Deepmala 13 – Indian Science and Technology in the 21st Century

Our policy on science and technology would have to be directed along five lines. The first priority will be to use the great powers of science and technology to meet the basic human needs particularly taking note of locale-specific situations; these would relate to food, health, water, energy, employment, shelter etc. The second would be to use science and technology to create wealth, both by enterprises as well as by individual Indian entrepreneurs. The third would be to embark on a major thrust in emerging knowledge based areas such as informatics, biotechnology, new and renewable energy sources, new materials and environment-related programmes. In all of these. India can make a major headway and surge ahead of the rest of the world and use this position to its advantage in the global technological scenario. The fourth relates to strategic areas, where for love or for money, technologies will not be available to us. This would involve nuclear energy, defence research and space science and technologies. Fortunately, we have built self-reliance and enormous capabilities over the past few decades in all these areas.

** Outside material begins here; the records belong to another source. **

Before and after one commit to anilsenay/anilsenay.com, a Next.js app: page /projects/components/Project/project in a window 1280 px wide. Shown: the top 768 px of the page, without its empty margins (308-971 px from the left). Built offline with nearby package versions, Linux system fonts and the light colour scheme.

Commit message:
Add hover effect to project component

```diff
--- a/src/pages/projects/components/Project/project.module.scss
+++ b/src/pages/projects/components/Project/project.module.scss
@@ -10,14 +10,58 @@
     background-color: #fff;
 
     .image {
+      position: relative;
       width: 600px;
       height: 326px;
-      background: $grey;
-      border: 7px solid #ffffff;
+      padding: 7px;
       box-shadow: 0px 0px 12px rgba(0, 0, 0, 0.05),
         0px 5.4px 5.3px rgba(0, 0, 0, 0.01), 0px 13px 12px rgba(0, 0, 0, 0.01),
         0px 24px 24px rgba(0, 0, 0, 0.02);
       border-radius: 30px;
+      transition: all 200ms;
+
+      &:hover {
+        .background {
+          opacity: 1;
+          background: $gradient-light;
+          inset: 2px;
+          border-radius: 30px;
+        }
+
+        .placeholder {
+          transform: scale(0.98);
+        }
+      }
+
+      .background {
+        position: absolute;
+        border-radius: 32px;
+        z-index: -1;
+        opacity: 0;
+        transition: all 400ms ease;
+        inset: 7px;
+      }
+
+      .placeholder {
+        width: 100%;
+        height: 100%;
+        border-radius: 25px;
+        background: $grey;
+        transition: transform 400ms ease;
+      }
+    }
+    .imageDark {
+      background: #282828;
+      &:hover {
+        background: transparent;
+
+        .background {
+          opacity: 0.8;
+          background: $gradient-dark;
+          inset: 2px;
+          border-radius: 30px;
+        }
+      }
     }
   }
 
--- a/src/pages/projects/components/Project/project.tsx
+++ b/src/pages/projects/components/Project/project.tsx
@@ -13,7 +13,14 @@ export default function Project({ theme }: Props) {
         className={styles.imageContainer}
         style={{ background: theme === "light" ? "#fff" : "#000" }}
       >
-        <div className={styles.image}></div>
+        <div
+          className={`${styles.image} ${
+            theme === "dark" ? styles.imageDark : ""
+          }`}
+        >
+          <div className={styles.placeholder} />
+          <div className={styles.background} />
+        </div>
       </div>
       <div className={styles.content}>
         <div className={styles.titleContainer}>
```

What is our stock-in-trade? The world acknowledges the high calibre of Indian scientists, engineers and technologies. The obvious proof of this is the fact that while products of few other Indian enterprises command international prestige and price, the products of our higher educational institutions are in great demand internationally. The contribution of Indians to the growth of science and technology in developed countries has been widely appreciated. Can we not then garner all these energies and contribute to building the new India in a TEAM INDIA spirit? We certainly can. But for this to happen will also need to ensure that the finest minds, who seek to work on what excites them most, are provided with the environment and opportunity to pursue their interests with the fullest zeal. The government has the prime responsibility to create a great leveraging by using the large base of highly trained manpower created by its institutions of higher learning. The Indian hopes of the next millennium will have to be pinned on this rich resource.